Tips for Preparing a Solo

Posted by on Jan 13, 2015 in Articles for Students | No Comments

trumpetplayerWorking on solos is one of the most beneficial activities you will do in band. It will reinforce the things you have already learned and expand your skills with new knowledge. Another added benefit of playing a solo is helping you gain confidence in your playing. It is perfectly normal to have some anxiety about playing by yourself, but through hard work preparing solos in class and at home, you will face those fears and become a stronger player. Here are a few hints to help you prepare and enjoy the process of learning a solo.

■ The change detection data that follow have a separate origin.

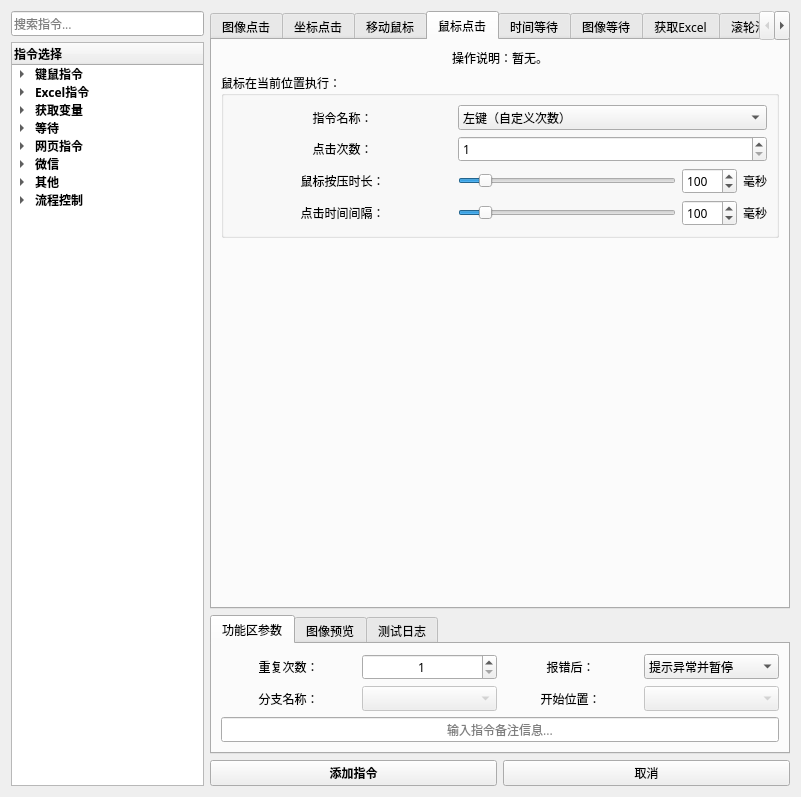
FsterThanLight/automatic_clicker_2, file 窗体/导航窗口.ui: the form before one commit.
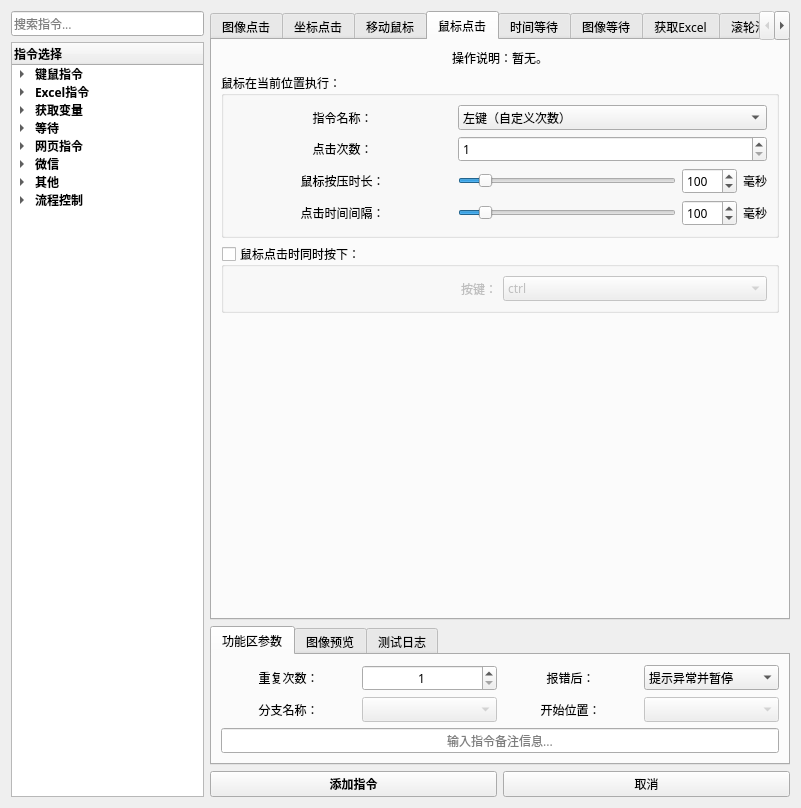
The form after the commit. The open tabs and pages were chosen to show the change. Icons and pictures are not drawn.

Commit message: 2024年05月12日 23:15:54 修复变量判断、鼠标点击指令

```diff
--- a/窗体/导航窗口.ui
+++ b/窗体/导航窗口.ui
@@ -7,7 +7,7 @@
     <x>0</x>
     <y>0</y>
     <width>801</width>
-    <height>797</height>
+    <height>808</height>
    </rect>
   </property>
   <property name="font">
@@ -1542,6 +1542,50 @@
            </layout>
           </widget>
          </item>
+         <item>
+          <widget class="QGroupBox" name="groupBox_63">
+           <property name="title">
+            <string>鼠标点击时同时按下：</string>
+           </property>
+           <property name="checkable">
+            <bool>true</bool>
+           </property>
+           <property name="checked">
+            <bool>false</bool>
+           </property>
+           <layout class="QHBoxLayout" name="horizontalLayout_8" stretch="1,1">
+            <item>
+             <widget class="QLabel" name="label_162">
+              <property name="text">
+               <string>按键：</string>
+              </property>
+              <property name="alignment">
+               <set>Qt::AlignRight|Qt::AlignTrailing|Qt::AlignVCenter</set>
+              </property>
+             </widget>
+            </item>
+            <item>
+             <widget class="QComboBox" name="comboBox_66">
+              <item>
+               <property name="text">
+                <string>ctrl</string>
+               </property>
+              </item>
+              <item>
+               <property name="text">
+                <string>alt</string>
+               </property>
+              </item>
+              <item>
+               <property name="text">
+                <string>shift</string>
+               </property>
+              </item>
+             </widget>
+            </item>
+           </layout>
+          </widget>
+         </item>
          <item>
           <spacer name="verticalSpacer_4">
            <property name="orientation">
```
Left out of the diff: 13 changed lines with no effect on the pictures. The commit also changes 8 other files.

1. STAY CALM!
Students often get a little nervous when they are working on their solo. The steps below will help them (and you) stay relaxed. Remind them that although their solo may seem like a scary task at first. PREPARATION is the key to achieving their goal.

2. Break the solo into manageable parts
Students should work on their solo section by section. Have them divide up the work into manageable pieces. It is overwhelming to try to tackle complete solo in one session. Each practice session students can set a goal of working on one section and in the next practice session they can work on the next.

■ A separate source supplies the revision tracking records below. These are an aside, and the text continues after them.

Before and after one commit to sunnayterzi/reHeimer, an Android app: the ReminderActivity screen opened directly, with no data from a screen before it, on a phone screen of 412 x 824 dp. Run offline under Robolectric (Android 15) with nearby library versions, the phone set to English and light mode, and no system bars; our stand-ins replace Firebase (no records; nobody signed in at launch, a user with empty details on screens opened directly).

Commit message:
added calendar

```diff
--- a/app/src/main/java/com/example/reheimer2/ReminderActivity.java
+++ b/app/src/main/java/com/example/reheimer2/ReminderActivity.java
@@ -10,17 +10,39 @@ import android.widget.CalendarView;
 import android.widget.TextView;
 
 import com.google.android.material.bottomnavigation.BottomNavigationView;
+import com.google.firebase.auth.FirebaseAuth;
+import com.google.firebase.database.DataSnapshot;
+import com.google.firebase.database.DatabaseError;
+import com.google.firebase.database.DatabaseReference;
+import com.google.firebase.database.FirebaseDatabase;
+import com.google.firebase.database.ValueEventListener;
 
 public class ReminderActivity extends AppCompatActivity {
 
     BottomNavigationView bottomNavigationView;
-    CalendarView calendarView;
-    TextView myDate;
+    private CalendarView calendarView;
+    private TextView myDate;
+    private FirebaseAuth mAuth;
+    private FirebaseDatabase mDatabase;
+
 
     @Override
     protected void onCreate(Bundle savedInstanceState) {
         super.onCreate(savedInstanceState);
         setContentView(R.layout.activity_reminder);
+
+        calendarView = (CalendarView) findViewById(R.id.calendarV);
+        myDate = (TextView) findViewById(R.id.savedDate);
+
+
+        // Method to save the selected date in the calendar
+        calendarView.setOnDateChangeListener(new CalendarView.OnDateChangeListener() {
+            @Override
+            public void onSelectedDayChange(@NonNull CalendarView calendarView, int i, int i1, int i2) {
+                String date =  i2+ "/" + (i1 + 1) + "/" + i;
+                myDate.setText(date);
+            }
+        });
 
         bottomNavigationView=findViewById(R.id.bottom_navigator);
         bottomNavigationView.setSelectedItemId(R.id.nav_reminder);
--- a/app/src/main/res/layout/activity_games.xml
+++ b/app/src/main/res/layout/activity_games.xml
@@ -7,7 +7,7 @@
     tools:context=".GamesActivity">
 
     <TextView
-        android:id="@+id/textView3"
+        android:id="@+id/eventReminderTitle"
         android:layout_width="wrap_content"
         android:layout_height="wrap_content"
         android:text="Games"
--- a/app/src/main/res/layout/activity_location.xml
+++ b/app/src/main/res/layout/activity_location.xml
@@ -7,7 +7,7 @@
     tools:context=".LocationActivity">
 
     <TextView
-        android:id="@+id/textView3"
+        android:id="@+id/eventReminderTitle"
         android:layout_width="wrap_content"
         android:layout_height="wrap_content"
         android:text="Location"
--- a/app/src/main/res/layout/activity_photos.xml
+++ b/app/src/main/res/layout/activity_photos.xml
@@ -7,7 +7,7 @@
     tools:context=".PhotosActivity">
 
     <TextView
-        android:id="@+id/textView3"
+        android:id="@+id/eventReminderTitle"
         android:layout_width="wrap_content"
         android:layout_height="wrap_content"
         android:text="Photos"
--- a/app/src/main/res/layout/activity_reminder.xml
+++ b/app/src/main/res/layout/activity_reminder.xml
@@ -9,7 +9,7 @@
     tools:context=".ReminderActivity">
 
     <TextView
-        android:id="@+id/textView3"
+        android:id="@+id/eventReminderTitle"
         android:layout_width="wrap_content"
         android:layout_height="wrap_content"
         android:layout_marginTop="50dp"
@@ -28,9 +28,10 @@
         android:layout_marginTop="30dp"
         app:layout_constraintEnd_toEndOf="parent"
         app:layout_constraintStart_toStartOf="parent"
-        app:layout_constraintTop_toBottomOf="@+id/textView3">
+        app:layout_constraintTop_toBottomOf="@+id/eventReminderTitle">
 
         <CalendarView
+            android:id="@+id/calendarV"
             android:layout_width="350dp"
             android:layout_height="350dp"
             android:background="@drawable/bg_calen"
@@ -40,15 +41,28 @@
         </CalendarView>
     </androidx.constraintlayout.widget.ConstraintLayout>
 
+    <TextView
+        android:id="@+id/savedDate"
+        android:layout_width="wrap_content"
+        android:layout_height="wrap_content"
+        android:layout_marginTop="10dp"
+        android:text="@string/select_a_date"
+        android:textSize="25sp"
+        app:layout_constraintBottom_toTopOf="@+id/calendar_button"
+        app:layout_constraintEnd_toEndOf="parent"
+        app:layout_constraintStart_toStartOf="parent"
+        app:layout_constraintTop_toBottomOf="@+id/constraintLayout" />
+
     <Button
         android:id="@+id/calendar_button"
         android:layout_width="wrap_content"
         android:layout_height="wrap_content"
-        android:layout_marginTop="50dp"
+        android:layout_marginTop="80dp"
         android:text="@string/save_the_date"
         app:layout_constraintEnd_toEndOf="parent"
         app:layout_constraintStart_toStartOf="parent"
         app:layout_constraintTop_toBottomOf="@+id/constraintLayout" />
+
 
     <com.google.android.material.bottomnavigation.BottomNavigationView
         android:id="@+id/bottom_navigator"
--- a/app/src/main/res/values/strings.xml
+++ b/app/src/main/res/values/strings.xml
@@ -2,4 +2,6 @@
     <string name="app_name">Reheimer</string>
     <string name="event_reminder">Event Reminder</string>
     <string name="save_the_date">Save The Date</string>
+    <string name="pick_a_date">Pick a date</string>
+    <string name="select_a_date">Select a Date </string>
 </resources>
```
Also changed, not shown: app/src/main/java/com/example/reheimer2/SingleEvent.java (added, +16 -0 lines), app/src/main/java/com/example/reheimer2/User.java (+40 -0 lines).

3. Start slow and simple
Students should begin their work slowly and simply – figuring out rhythms and notes first. Once a student is confident in these areas they can move on to articulations (tonguing/sticking), dynamics, tone, etc. Once the first steps are done slowly students can begin working on picking up the tempo and mastering the nuances of their piece.

4. Ask for help
If you or your student have questions I am available! Often students will forget what they wanted to ask me about when they get to class. Have them circle problem areas on their solo to ask me about or write down their questions. That way I can be sure that they get the answers they need each week. Parents, feel free to call or email me as well if you have questions.

Parents, remember to listen to your child as they learn their solo. Your interest will encourage them to keep up the good work. Good luck!